In 1882 Philip Brooks, the one who wrote the Christmas hymn, Oh Little Town of Bethlehem, issued a challenge, “Do not pray for easy lives, but pray to be a stronger man or woman. Do not pray for a lighter load but for a strong back. Do not pray for tasks equal to your powers but pray for power equal to your tasks.” The 21 st Century mindset of many today is different and might be summed up as follows: “Do not pray for a lighter load but for a stronger pill. Do not pray for strength to cope with stress; pray for medication to numb the pain.”
“There are about 48,000 psychiatrists in the U.S. and most of them no longer provide talk therapy, the form of psychiatry … that has dominated the profession for decades. The trend today is to prescribe medication, usually after a brief consultation with a patient. Just a few decades ago the average psychiatrist treated 50-60 patients … in a 45-minute weekly therapy session. Now the average psychiatrist may treat 1200 people mostly in 15-minute visits for prescriptions and adjustments to medical treatments…” (Gardiner Harris—New York Times).
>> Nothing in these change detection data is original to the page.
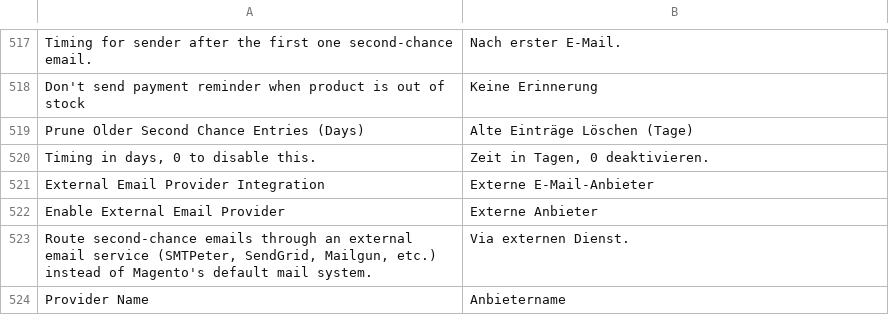
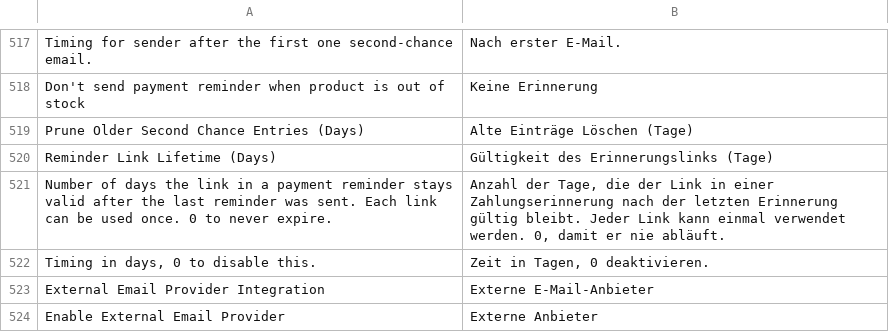
Before and after one commit to buckaroo-it/Magento2, a CSV file: i18n/de_AT.csv, drawn as a sheet; only a part is shown, gaps mark what is left out; the shorter side is filled out with more unchanged rows.

```diff
--- a/i18n/de_AT.csv
+++ b/i18n/de_AT.csv
@@ -519,2 +519,4 @@
 "Prune Older Second Chance Entries (Days)","Alte Einträge Löschen (Tage)"
+"Reminder Link Lifetime (Days)","Gültigkeit des Erinnerungslinks (Tage)"
+"Number of days the link in a payment reminder stays valid after the last reminder was sent. Each link can be used once. 0 to never expire.","Anzahl der Tage, die der Link in einer Zahlungserinnerung nach der letzten Erinnerung gültig bleibt. Jeder Link kann einmal verwendet werden. 0, damit er nie abläuft."
 "Timing in days, 0 to disable this.","Zeit in Tagen, 0 deaktivieren."
```
Also changed, not shown: i18n/be_FR.csv, i18n/es_ES.csv, 23 other files.
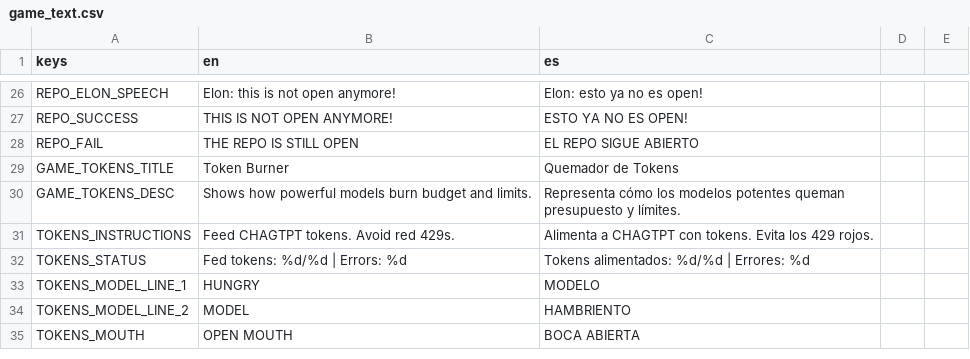
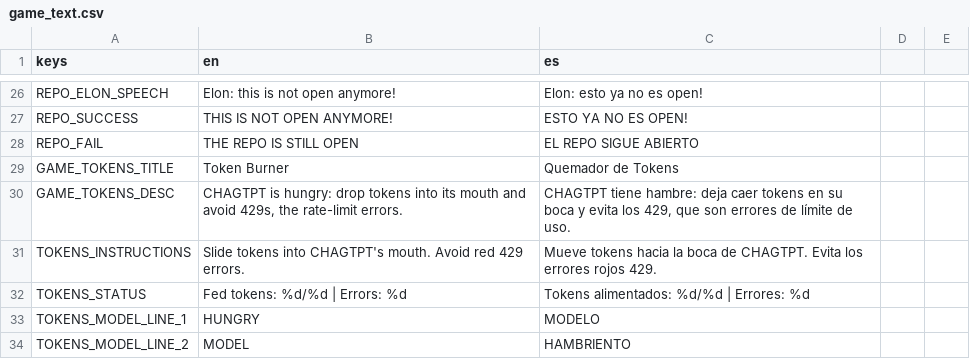
Before and after one commit to IAnMove/MemeWave-AI, a CSV file: translations/game_text.csv, drawn as a sheet; only a part is shown, gaps mark what is left out; the shorter side is filled out with more unchanged rows.

Commit message:
Clarify token burner copy

```diff
--- a/translations/game_text.csv
+++ b/translations/game_text.csv
@@ -29,4 +29,4 @@ REPO_FAIL,THE REPO IS STILL OPEN,EL REPO SIGUE ABIERTO
 GAME_TOKENS_TITLE,Token Burner,Quemador de Tokens
-GAME_TOKENS_DESC,"Shows how powerful models burn budget and limits.","Representa cómo los modelos potentes queman presupuesto y límites."
-TOKENS_INSTRUCTIONS,Feed CHAGTPT tokens. Avoid red 429s.,Alimenta a CHAGTPT con tokens. Evita los 429 rojos.
+GAME_TOKENS_DESC,"CHAGTPT is hungry: drop tokens into its mouth and avoid 429s, the rate-limit errors.","CHAGTPT tiene hambre: deja caer tokens en su boca y evita los 429, que son errores de límite de uso."
+TOKENS_INSTRUCTIONS,Slide tokens into CHAGTPT's mouth. Avoid red 429 errors.,Mueve tokens hacia la boca de CHAGTPT. Evita los errores rojos 429.
 TOKENS_STATUS,Fed tokens: %d/%d  |  Errors: %d,Tokens alimentados: %d/%d  |  Errores: %d
```
Also changed, not shown: 2 other files.
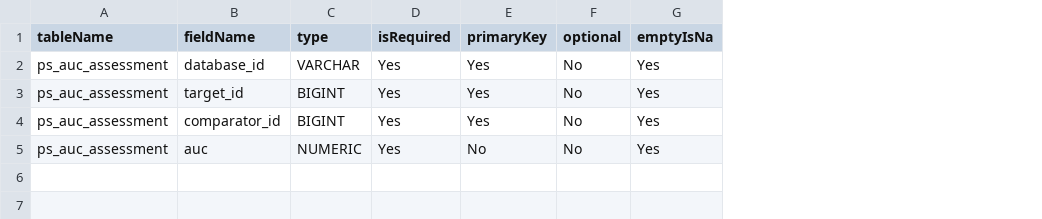
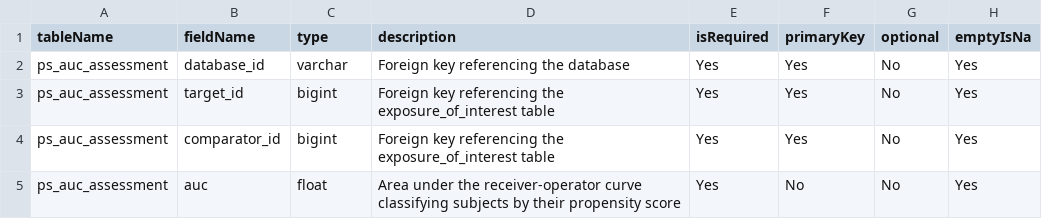
Before and after one commit to ohdsi-studies/LegendT2dm, a CSV file: inst/settings/PsAssessmentModelSpecs.csv, drawn as a sheet; the diff names each change by its address in the sheet, - before the commit and + after, or states it on an @@ line.

Commit message:
add ps assessment data model

```diff
--- a/inst/settings/PsAssessmentModelSpecs.csv
+++ b/inst/settings/PsAssessmentModelSpecs.csv
+column D (description), rows 2-5: Foreign key referencing the database | Foreign key referencing the exposure_of_interest table | Foreign key referencing the exposure_of_interest table | Area under the receiver-operator curve classifying subjects by their propensity score
-C2 (type): VARCHAR
+C2 (type): varchar
-C3:C4 (type): BIGINT
+C3:C4 (type): bigint
-C5 (type): NUMERIC
+C5 (type): float
```
Also changed, not shown: inst/settings/ResultsModelSpecs.csv, 1 other file.
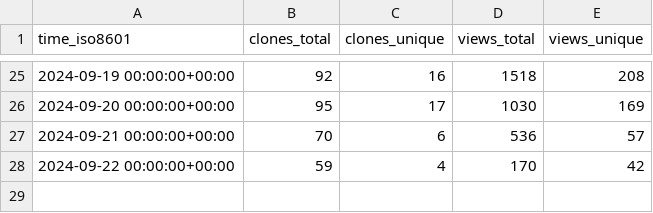
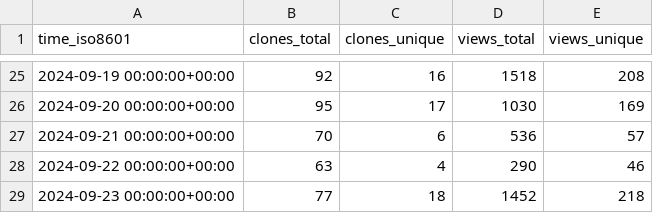
Before and after one commit to njjetha/System-Design, a CSV file: quic/aimet/ghrs-data/views_clones_aggregate.csv, drawn as a sheet; only a part is shown, gaps mark what is left out.

```diff
--- a/quic/aimet/ghrs-data/views_clones_aggregate.csv
+++ b/quic/aimet/ghrs-data/views_clones_aggregate.csv
@@ -27,2 +27,3 @@ time_iso8601,clones_total,clones_unique,views_total,views_unique
 2024-09-21 00:00:00+00:00,70,6,536,57
-2024-09-22 00:00:00+00:00,59,4,170,42
+2024-09-22 00:00:00+00:00,63,4,290,46
+2024-09-23 00:00:00+00:00,77,18,1452,218
```
Also changed, not shown: 1 other file.
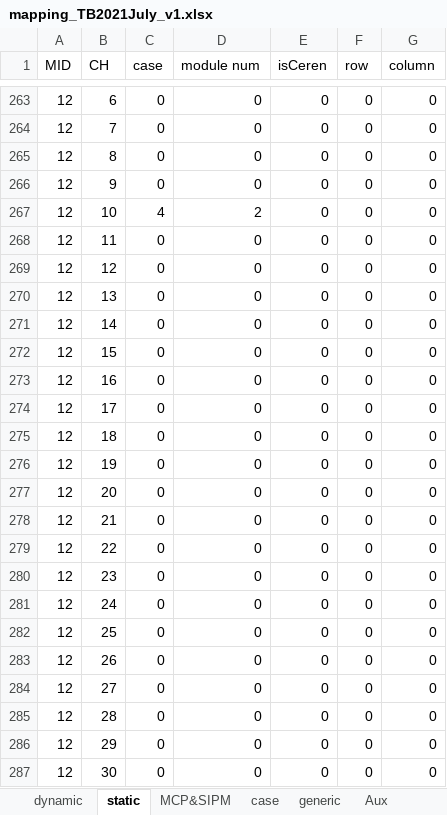
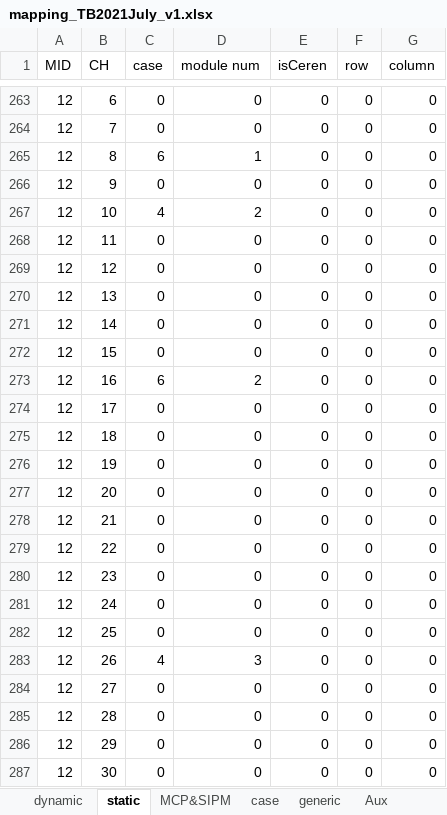
Before and after one commit to kyHwangs/TB2023, an Excel workbook: mapping/mapping_TB2021July_v1.xlsx, sheet static, drawn as a sheet; only a part is shown, gaps mark what is left out; values as stored, in another font and other column widths than the file's, no borders; the diff names each change by its address in the sheet, - before the commit and + after, or states it on an @@ line.

Commit message:
update mapping - adding Coincidence, Cerenkov counter

```diff
--- a/mapping/mapping_TB2021July_v1.xlsx (sheet static)
+++ b/mapping/mapping_TB2021July_v1.xlsx (sheet static)
-C265 (case): 0
+C265 (case): 6
-D265 (module num): 0
+D265 (module num): 1
-C273 (case): 0
+C273 (case): 6
-D273 (module num): 0
+D273 (module num): 2
-C283 (case): 0
+C283 (case): 4
-D283 (module num): 0
+D283 (module num): 3
```
Also changed, not shown: sheet dynamic, 2 other files.
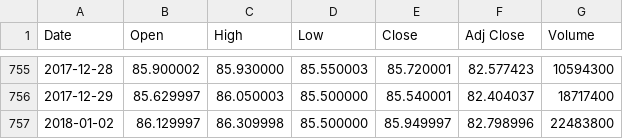
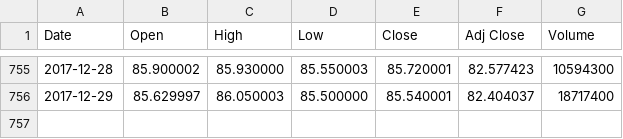
Before and after one commit to rjs-aws/RL-Financial-Trading-Project, a CSV file: src/datasets/MSFT_test.csv, drawn as a sheet; only a part is shown, gaps mark what is left out.

```diff
--- a/src/datasets/MSFT_test.csv
+++ b/src/datasets/MSFT_test.csv
@@ -756,2 +756 @@ Date,Open,High,Low,Close,Adj Close,Volume
 2017-12-29,85.629997,86.050003,85.500000,85.540001,82.404037,18717400
-2018-01-02,86.129997,86.309998,85.500000,85.949997,82.798996,22483800
```
Also changed, not shown: src/datasets/GOOG_test.csv, 1 other file.
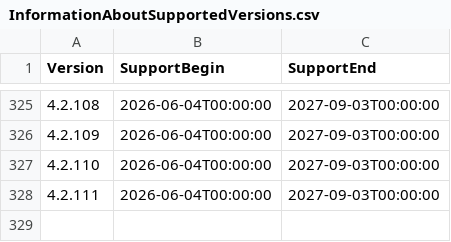
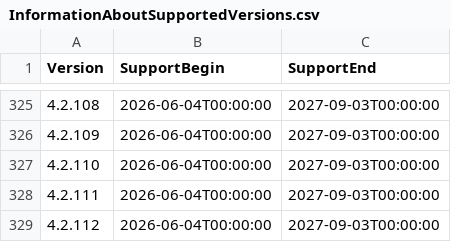
Before and after one commit to anionDevelopment/ScriptCollection, a CSV file: Other/Resources/Support/InformationAboutSupportedVersions.csv, drawn as a sheet; only a part is shown, gaps mark what is left out; the diff names each change by its address in the sheet, - before the commit and + after, or states it on an @@ line.

```diff
--- a/Other/Resources/Support/InformationAboutSupportedVersions.csv
+++ b/Other/Resources/Support/InformationAboutSupportedVersions.csv
+row 329: 4.2.112 | 2026-06-04T00:00:00 | 2027-09-03T00:00:00
```
Also changed, not shown: 4 other files.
Psychiatrist Dr. Donald Levin painfully admits, “In the beginning my goal was to help my patients become happy and fulfilled: now, it is to just keep them functional. I had to train myself not to get too interested in their problems and not to get sidetracked trying to be a semi- therapist.” Dr. Levin could have accepted less money and provided more time to patients, but he said, “I want to retire with the lifestyle … I have been living for the last 40 years.” “Today it’s all about insurance, drug companies, and money. Brief consultations have become common in psychiatry and today the trend is to check up on the people and pull out the prescription pad” (Dr. Steven S. Sharfstein).
“Recent studies suggest that talk therapy may be as good or even better than drugs in the treatment of depression, but fewer than half of depressed patients now get such therapy …” (Gardiner Harris). “Medication is important but it’s the relationship that gets people better,” writes Dr. Louisa Lance, a therapist, who refuses to give in to the less talk more pill pushing approach to treatment. Two thousand years ago, James the brother of Christ, wrote, “Confess your faults to one another and pray for one another that you may be healed.” He outlines three concepts that have proven to be effective in helping and healing people for twenty centuries:
(1) He emphasizes the fact that it is not good for us to go through things alone. It is good to talk about problems.
(2) He stresses the fact that we are not powerless when encountering pain. There is no issue that prayer and love will not resolve.
(3) And he concludes his thoughts by laying emphasis on the fact that we were not meant to live with disease or affliction. “There is no difficulty that enough love will not conquer; no disease that enough love will not heal; no gulf that enough love will not bridge; no sin that enough love will not redeem ...”